Proposed West Virginia Sales Tax Hike No Gem for Some Businesses
TRIADELPHIA — A Pennsylvania resident recently came to Howard’s Diamond Center at The Highlands to purchase a 4-carat diamond ring. He paid a lower sales tax rate than he would have at an Allegheny County retailer.
The ring cost more than $18,000. The current West Virginia consumer sales tax is 6 percent, adding about another $1,100 to the cost.
In Allegheny County and Pittsburgh, an additional 1 percent is added to the state’s base tax rate of 6 percent, bringing the tax to 7 percent. Sales tax on the same ring would have been approximately $1,300 there, so the drive to Triadelphia saved the buyer about $200.
This week West Virginia Gov. Jim Justice proposed cutting the state’s income tax rate by 60 percent.
Among his proposals to make up the difference is a 1.9-percent increase in the state consumer sales tax.
That 7.9-percent wouldn’t be the ceiling for big-ticket luxury items under Justice’s proposal. The governor is suggesting an additional luxury tax for those items — 3 percent for items priced between $5,000 to $10,000, 2.75 percent for those costing between $10,000 to $30,000, down to 1 percent for items $1 million or more.

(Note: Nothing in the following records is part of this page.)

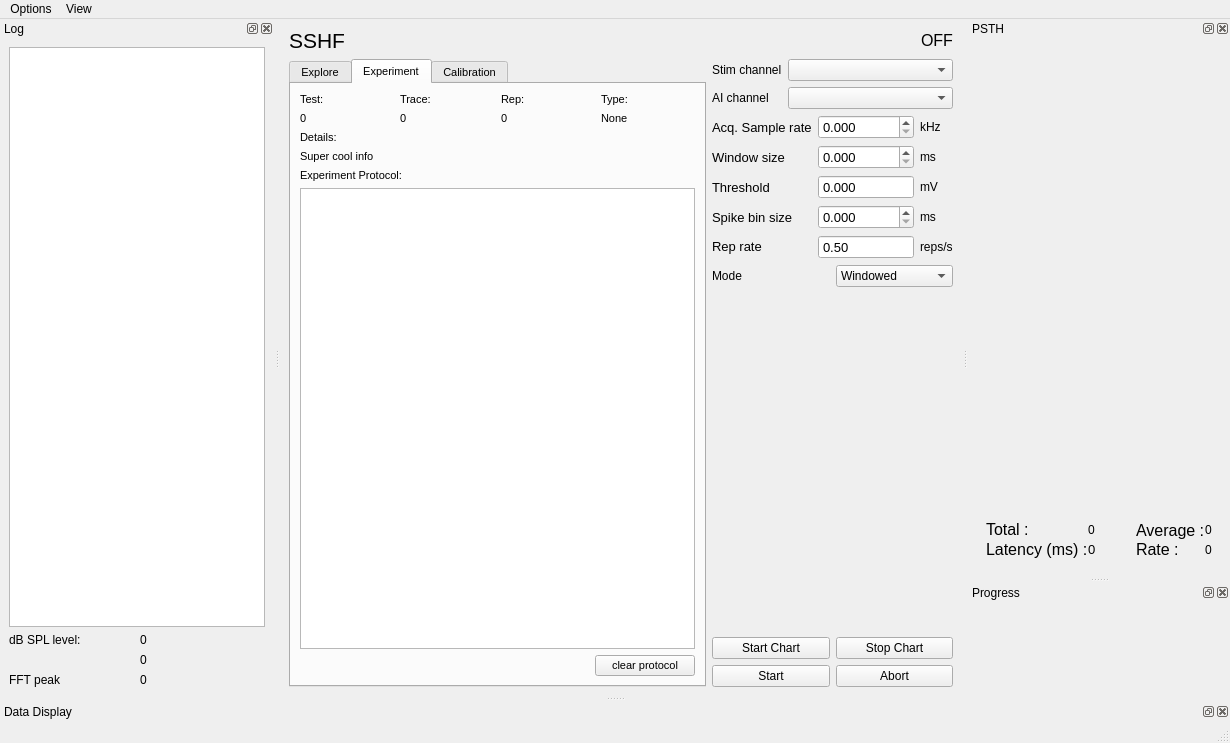
Before: the Qt Designer form spikeylab/main/main_control.ui in portfors-lab/sparkle, drawn with Qt 5.
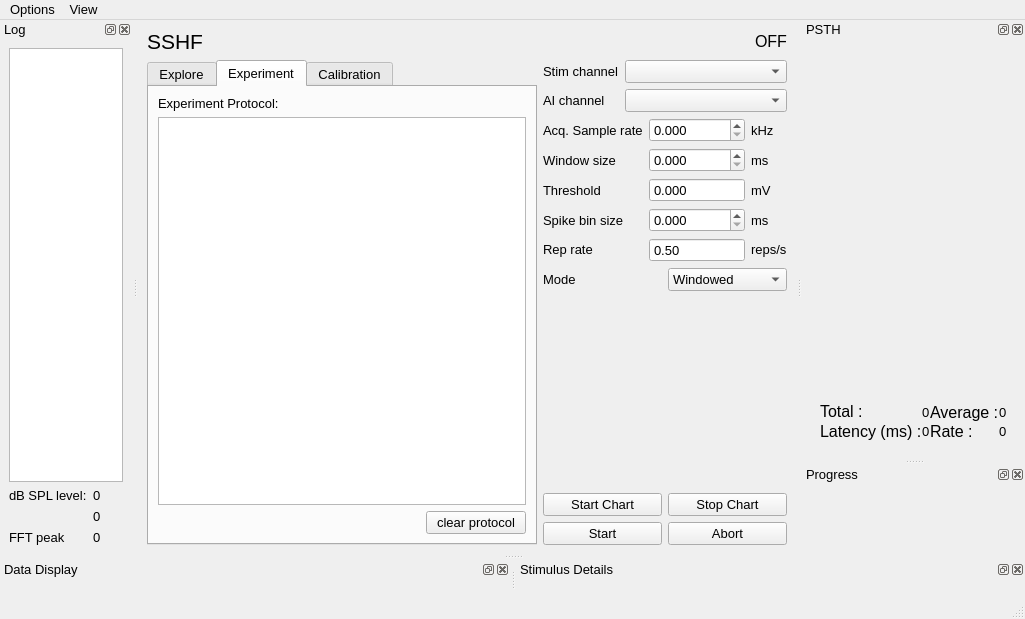
After: the same form once the commit is applied. Custom widgets are drawn as their Qt base class.

Commit message: Adding stimulus detail reporting

Diff of the .ui file:
```diff
--- a/spikeylab/main/main_control.ui
+++ b/spikeylab/main/main_control.ui
@@ -6,10 +6,15 @@
    <rect>
     <x>0</x>
     <y>0</y>
-    <width>1230</width>
-    <height>743</height>
+    <width>1025</width>
+    <height>619</height>
    </rect>
   </property>
+  <property name="font">
+   <font>
+    <pointsize>10</pointsize>
+   </font>
+  </property>
   <property name="windowTitle">
    <string>MainWindow</string>
   </property>
@@ -64,11 +69,6 @@
      <layout class="QHBoxLayout" name="horizontalLayout_5">
       <item>
        <widget class="QTabWidget" name="tab_group">
-        <property name="font">
-         <font>
-          <pointsize>8</pointsize>
-         </font>
-        </property>
         <property name="currentIndex">
          <number>1</number>
         </property>
@@ -243,80 +243,6 @@
           <string>Experiment</string>
          </attribute>
          <layout class="QVBoxLayout" name="verticalLayout_5">
-          <item>
-           <layout class="QGridLayout" name="gridLayout_2">
-            <item row="0" column="2">
-             <widget class="QLabel" name="label_14">
-              <property name="text">
-               <string>Rep:</string>
-              </property>
-             </widget>
-            </item>
-            <item row="0" column="0">
-             <widget class="QLabel" name="label_8">
-              <property name="text">
-               <string>Test:</string>
-              </property>
-             </widget>
-            </item>
-            <item row="0" column="1">
-             <widget class="QLabel" name="label_9">
-              <property name="text">
-               <string>Trace:</string>
-              </property>
-             </widget>
-            </item>
-            <item row="1" column="1">
-             <widget class="QLabel" name="trace_num">
-              <property name="text">
-               <string>0</string>
-              </property>
-             </widget>
-            </item>
-            <item row="1" column="3">
-             <widget class="QLabel" name="trace_type">
-              <property name="text">
-               <string>None</string>
-              </property>
-             </widget>
-            </item>
-            <item row="0" column="3">
-             <widget class="QLabel" name="label_15">
-              <property name="text">
-               <string>Type:</string>
-              </property>
-             </widget>
-            </item>
-            <item row="1" column="0">
-             <widget class="QLabel" name="test_num">
-              <property name="text">
-               <string>0</string>
-              </property>
-             </widget>
-            </item>
-            <item row="2" column="0">
-             <widget class="QLabel" name="label_21">
-              <property name="text">
-               <string>Details:</string>
-              </property>
-             </widget>
-            </item>
-            <item row="1" column="2">
-             <widget class="QLabel" name="rep_num">
-              <property name="text">
-               <string>0</string>
-              </property>
-             </widget>
-            </item>
-            <item row="3" column="0" colspan="4">
-             <widget class="QLabel" name="trace_info">
-              <property name="text">
-               <string>Super cool info</string>
-              </property>
-             </widget>
-            </item>
-           </layout>
-          </item>
           <item>
            <widget class="QLabel" name="label_2">
             <property name="text">
@@ -403,11 +329,6 @@
          <layout class="QGridLayout" name="gridLayout">
           <item row="0" column="0">
            <widget class="QLabel" name="label">
-            <property name="font">
-             <font>
-              <pointsize>10</pointsize>
-             </font>
-            </property>
             <property name="text">
              <string>Acq. Sample rate</string>
             </property>
@@ -422,11 +343,6 @@
           </item>
           <item row="2" column="0">
            <widget class="QLabel" name="label_10">
-            <property name="font">
-             <font>
-              <pointsize>10</pointsize>
-             </font>
-            </property>
             <property name="text">
              <string>Window size</string>
             </property>
@@ -441,11 +357,6 @@
           </item>
           <item row="3" column="0">
            <widget class="QLabel" name="label_12">
-            <property name="font">
-             <font>
-              <pointsize>10</pointsize>
-             </font>
-            </property>
             <property name="text">
              <string>Threshold</string>
             </property>
@@ -460,11 +371,6 @@
           </item>
           <item row="4" column="0">
            <widget class="QLabel" name="label_43">
-            <property name="font">
-             <font>
-              <pointsize>10</pointsize>
-             </font>
-            </property>
             <property name="text">
              <string>Spike bin size</string>
             </property>
@@ -479,11 +385,6 @@
           </item>
           <item row="0" column="1">
            <widget class="SmartSpinBox" name="aisr_spnbx">
-            <property name="font">
-             <font>
-              <pointsize>10</pointsize>
-             </font>
-            </property>
             <property name="decimals">
              <number>3</number>
             </property>
@@ -494,11 +395,6 @@
           </item>
           <item row="4" column="1">
            <widget class="SmartSpinBox" name="binsz_spnbx">
-            <property name="font">
-             <font>
-              <pointsize>10</pointsize>
-             </font>
-            </property>
             <property name="decimals">
              <number>3</number>
             </property>
@@ -509,11 +405,6 @@
           </item>
           <item row="2" column="1">
            <widget class="SmartSpinBox" name="windowsz_spnbx">
-            <property name="font">
-             <font>
-              <pointsize>10</pointsize>
-             </font>
-            </property>
             <property name="decimals">
              <number>3</number>
             </property>
@@ -524,11 +415,6 @@
           </item>
           <item row="5" column="1">
            <widget class="QDoubleSpinBox" name="reprate_spnbx">
-            <property name="font">
-             <font>
-              <pointsize>10</pointsize>
-             </font>
-            </property>
             <property name="buttonSymbols">
              <enum>QAbstractSpinBox::NoButtons</enum>
             </property>
@@ -554,11 +440,6 @@
               <verstretch>0</verstretch>
              </sizepolicy>
             </property>
-            <property name="font">
-             <font>
-              <pointsize>10</pointsize>
-             </font>
-            </property>
             <property name="text">
              <string>Rep rate</string>
             </property>
@@ -579,11 +460,6 @@
           </item>
           <item row="3" column="1">
            <widget class="QDoubleSpinBox" name="thresh_spnbx">
-            <property name="font">
-             <font>
-              <pointsize>10</pointsize>
-             </font>
-            </property>
             <property name="buttonSymbols">
              <enum>QAbstractSpinBox::NoButtons</enum>
             </property>
@@ -682,8 +558,8 @@
     <rect>
      <x>0</x>
      <y>0</y>
-     <width>1230</width>
-     <height>21</height>
+     <width>1025</width>
+     <height>23</height>
     </rect>
    </property>
    <widget class="QMenu" name="menuOptions">
@@ -796,11 +672,6 @@
           </item>
           <item row="1" column="1">
            <widget class="QLabel" name="spike_latency_lbl">
-            <property name="font">
-             <font>
-              <pointsize>10</pointsize>
-             </font>
-            </property>
             <property name="text">
              <string>0</string>
             </property>
@@ -936,6 +807,21 @@
     </layout>
    </widget>
   </widget>
+  <widget class="QDockWidget" name="detail_dock">
+   <property name="windowTitle">
+    <string>Stimulus Details</string>
+   </property>
+   <attribute name="dockWidgetArea">
+    <number>8</number>
+   </attribute>
+   <widget class="QWidget" name="dockWidgetContents_5">
+    <layout class="QVBoxLayout" name="verticalLayout_11">
+     <item>
+      <widget class="StimDetailWidget" name="stim_details" native="true"/>
+     </item>
+    </layout>
+   </widget>
+  </widget>
   <action name="actionSave_Options">
    <property name="text">
     <string>Save Options...</string>
@@ -1018,6 +904,12 @@
    <header>spikeylab.main.plotdock</header>
    <container>1</container>
   </customwidget>
+  <customwidget>
+   <class>StimDetailWidget</class>
+   <extends>QWidget</extends>
+   <header>spikeylab.stim.detail_widget</header>
+   <container>1</container>
+  </customwidget>
  </customwidgets>
  <resources/>
  <connections>
```
Left out of the diff: 37 changed lines with no effect on the pictures. The commit also changes 6 other files.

The $18,000 ring under Justice’s plan would ring up sales tax of $1,422 under a 7.9 percent sales tax, with the additional luxury tax adding about another $500. This would bring the tax on the ring to more than $1,900 — far more than the $1,300 in tax the ring-buyer would have paid in Pittsburgh.
Howard’s Diamond Center owner Howard Posin doesn’t see such customers making the trip to West Virginia to purchase items large or small if the tax goes into effect. He also expects those living locally will go elsewhere to shop.
“I’m not happy about it at all,” Posin said. “What happens is that the poor people pay it (the increased sales tax), and they’re the ones who need the money and shouldn’t be paying the higher taxes.
“Rich people are not paying (the income tax), and they have the money.”
Meanwhile, the 4-carat diamonds and other luxury jewelry sold in his store sit in his cases.
“You’re not going to sell it,” Posin said. “They’re going to buy it in another state. It’s that easy. In one hour, you can be in Pittsburgh, so business leaves West Virginia.”
Ohio County Commissioner Randy Wharton, also president of the Ohio County Development Authority, also is concerned businesses on West Virginia’s borders with other states will lose out in the deal.
“It puts us in a very bad position, and at a tremendous disadvantage with neighboring counties,” Wharton said. “What if $5,000 from a family is to go to buying a refrigerator, appliances…. a new television. It’s more tax.
“The people who spend the money and spend the sales tax are working people. This is an additional tax on working families.
“It won’t be good for The Highlands, and it won’t be good for the city of Wheeling. I will be surprised if any of this makes it through the legislature… You can watch your sales go away because of all the people traveling across the borders.”
The city of Wheeling imposes an additional 1 percent sales tax on purchases in the city, bringing sales tax in Wheeling currently to 7 percent.
The sales tax in Wheeling would be 8.9 percent under Justice’s proposal.
“Obviously, the sales tax increase is going to be more of a concern for border counties than for those centrally located in the state,” said Wheeling Mayor Glenn Ellliott, also a member of the Ohio County Development Authority. ”
“In the case of Wheeling and Ohio County generally, I would be very concerned about raising the sales tax to a point where you drive shoppers into Ohio or Pennsylvania. And it is therefore imperative that our legislators in Charleston consider the competitive effect of whatever tax changes they make.”
Due to Wheeling’s geographic location between Ohio and Pennsylvania, the area would lose sales, according to Elliott.
“I have concerns about what a 32-percent increase in our state consumer sales tax might mean for our current and future retail footprint,” he said. “I recognize that the impetus behind the governor’s proposal is a desire to attract outside investment and population into our state.
“But I can think of countless other reasons beside our state income tax why we have seen prolonged population loss in our region — most obviously our failure as a state to diversify our economy to reduce our relative dependence on fossil fuel extraction.”
If the state truly wants to reverse population loss, Elliott said it should make critical investments in infrastructure, in broadband and in education and workforce training.
“And communities need to be laser-focused on improving local quality of life to attract the type of workers that 21st-century industries demand,” he said. “Shifting the tax burden more towards a regressive tax like the sales tax is not, in and of itself, going to change our destiny.”